The whole thing is about what you'd expect until, at about the 44 minute mark, Sessions takes a question about 9/11 from a member of the class who seems to have read a lot of truther literature.
After a little conspiracy background, the teenager asks Sessions: "Do you think that the government has withheld important information regarding 9/11 because it does not agree with the official narrative given in 2001?"
A simple "no" would have sufficed. Sessions chose to go another direction.
"Do you think that Oswald is the only person to shoot Jack Kennedy?" Sessions asks rhetorically. "I don't know. You know if they go down there and re-create it, it's really hard for a guy with that rifle to pop, pop, pop, pop."
He then tells the class that when his dad, William Sessions, was FBI director, the thing people asked him the most was who actually killed Kennedy.
"I don't know. I was in Washington. I wasn't close," he goes on. "But let me tell you, that plane did land at the Pentagon."
So, at least he doesn't think it was all made up. Like the moon landing.
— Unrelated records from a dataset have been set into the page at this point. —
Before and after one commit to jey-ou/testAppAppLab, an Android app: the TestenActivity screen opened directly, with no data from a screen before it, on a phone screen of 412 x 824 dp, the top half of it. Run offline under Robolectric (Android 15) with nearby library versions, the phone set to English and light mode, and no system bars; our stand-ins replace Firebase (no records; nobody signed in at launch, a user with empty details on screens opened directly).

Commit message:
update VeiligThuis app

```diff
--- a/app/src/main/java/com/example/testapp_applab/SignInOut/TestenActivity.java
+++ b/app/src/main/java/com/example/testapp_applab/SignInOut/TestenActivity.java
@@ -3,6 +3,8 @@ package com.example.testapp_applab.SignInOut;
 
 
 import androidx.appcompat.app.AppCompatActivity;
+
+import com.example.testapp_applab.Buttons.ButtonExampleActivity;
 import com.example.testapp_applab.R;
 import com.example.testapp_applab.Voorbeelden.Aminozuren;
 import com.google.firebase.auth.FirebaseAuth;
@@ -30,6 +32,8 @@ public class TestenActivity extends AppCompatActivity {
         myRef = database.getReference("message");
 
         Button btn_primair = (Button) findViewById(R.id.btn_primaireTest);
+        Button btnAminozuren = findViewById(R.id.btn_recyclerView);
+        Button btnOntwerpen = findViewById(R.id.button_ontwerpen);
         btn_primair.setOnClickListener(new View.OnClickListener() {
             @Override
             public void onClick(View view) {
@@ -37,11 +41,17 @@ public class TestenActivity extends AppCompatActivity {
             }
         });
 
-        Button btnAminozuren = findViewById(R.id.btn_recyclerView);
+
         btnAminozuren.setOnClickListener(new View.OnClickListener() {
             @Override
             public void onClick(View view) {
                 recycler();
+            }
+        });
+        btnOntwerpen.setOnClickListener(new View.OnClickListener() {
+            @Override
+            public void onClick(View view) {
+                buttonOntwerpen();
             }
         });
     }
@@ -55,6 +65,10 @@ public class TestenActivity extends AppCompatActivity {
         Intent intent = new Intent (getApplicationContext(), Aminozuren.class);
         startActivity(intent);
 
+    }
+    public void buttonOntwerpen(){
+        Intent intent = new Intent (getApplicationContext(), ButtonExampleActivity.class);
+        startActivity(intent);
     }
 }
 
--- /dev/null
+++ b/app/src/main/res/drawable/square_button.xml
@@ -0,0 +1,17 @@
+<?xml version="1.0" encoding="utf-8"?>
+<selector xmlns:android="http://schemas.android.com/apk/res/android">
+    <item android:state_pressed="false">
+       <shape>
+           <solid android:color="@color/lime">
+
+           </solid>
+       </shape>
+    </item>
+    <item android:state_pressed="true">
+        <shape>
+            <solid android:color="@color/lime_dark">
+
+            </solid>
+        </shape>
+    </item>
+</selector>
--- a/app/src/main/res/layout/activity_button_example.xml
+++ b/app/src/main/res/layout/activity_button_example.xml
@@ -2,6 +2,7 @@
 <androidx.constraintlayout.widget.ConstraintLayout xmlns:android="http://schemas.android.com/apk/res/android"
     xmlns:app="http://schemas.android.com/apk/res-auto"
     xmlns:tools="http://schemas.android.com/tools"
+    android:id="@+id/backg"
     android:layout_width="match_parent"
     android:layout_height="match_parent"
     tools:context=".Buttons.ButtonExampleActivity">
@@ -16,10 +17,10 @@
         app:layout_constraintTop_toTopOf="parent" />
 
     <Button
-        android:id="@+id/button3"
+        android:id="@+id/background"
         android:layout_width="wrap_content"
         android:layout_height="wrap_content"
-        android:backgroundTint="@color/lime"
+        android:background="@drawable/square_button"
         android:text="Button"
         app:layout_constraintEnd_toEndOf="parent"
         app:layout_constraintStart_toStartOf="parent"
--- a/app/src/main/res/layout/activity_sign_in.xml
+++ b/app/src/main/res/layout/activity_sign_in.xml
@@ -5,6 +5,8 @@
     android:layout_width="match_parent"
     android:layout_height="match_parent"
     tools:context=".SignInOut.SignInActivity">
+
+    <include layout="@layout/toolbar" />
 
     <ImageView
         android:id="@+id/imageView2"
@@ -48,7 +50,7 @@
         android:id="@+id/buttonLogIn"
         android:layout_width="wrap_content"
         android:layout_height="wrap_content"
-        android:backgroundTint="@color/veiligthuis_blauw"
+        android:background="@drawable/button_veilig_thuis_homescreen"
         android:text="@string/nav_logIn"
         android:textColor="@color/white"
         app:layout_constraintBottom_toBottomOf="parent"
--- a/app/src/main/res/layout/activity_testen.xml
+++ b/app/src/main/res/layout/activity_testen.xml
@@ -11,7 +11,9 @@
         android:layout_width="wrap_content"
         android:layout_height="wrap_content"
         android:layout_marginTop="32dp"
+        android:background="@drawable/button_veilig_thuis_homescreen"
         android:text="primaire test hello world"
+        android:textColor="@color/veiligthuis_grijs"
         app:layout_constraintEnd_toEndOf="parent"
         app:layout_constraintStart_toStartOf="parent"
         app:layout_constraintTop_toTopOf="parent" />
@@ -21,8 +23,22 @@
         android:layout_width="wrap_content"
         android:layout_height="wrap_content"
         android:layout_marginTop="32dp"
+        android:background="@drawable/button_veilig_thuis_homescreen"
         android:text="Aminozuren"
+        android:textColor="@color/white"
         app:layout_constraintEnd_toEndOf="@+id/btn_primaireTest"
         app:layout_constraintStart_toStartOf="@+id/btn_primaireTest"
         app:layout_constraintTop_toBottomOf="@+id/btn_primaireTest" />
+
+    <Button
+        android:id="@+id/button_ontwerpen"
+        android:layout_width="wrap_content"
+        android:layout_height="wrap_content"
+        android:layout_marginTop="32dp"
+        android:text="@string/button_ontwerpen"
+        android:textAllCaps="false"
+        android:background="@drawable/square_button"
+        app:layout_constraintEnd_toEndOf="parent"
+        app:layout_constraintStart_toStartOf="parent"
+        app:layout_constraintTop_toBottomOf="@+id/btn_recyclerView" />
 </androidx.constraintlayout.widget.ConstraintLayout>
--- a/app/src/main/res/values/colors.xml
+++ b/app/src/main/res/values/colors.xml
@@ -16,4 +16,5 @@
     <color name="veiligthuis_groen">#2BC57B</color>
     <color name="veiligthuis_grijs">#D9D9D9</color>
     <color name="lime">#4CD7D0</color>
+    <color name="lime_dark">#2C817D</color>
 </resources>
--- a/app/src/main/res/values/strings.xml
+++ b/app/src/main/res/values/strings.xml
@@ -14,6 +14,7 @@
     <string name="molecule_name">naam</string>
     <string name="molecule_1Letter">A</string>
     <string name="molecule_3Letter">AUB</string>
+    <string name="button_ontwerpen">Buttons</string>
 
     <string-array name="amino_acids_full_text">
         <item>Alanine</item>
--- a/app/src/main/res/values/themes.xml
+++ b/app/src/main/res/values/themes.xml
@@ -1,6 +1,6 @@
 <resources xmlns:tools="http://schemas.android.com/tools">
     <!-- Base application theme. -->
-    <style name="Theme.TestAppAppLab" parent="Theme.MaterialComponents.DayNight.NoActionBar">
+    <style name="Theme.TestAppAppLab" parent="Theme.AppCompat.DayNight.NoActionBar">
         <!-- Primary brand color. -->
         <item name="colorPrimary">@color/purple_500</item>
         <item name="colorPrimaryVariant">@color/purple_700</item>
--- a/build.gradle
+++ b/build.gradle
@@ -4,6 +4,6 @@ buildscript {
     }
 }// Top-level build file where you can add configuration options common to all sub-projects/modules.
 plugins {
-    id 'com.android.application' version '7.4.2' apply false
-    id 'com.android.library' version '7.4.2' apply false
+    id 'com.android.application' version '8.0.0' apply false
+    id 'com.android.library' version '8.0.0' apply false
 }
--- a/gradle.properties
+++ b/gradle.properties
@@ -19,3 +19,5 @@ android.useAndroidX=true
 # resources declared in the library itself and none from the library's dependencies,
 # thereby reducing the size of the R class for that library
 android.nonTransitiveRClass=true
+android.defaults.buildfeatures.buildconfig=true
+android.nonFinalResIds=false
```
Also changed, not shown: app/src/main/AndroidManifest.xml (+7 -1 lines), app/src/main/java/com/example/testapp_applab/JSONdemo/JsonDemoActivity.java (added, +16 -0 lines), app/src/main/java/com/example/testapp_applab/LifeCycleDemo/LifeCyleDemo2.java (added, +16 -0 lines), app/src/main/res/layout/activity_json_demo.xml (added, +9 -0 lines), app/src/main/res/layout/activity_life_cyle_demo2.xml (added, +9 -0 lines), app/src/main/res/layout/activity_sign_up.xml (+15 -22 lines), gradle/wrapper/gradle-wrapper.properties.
Keep the Dallas Observer Free... Since we started the Dallas Observer, it has been defined as the free, independent voice of Dallas, and we would like to keep it that way. Offering our readers free access to incisive coverage of local news, food and culture. Producing stories on everything from political scandals to the hottest new bands, with gutsy reporting, stylish writing, and staffers who've won everything from the Society of Professional Journalists' Sigma Delta Chi feature-writing award to the Casey Medal for Meritorious Journalism. But with local journalism's existence under siege and advertising revenue setbacks having a larger impact, it is important now more than ever for us to rally support behind funding our local journalism. You can help by participating in our "I Support" membership program, allowing us to keep covering Dallas with no paywalls.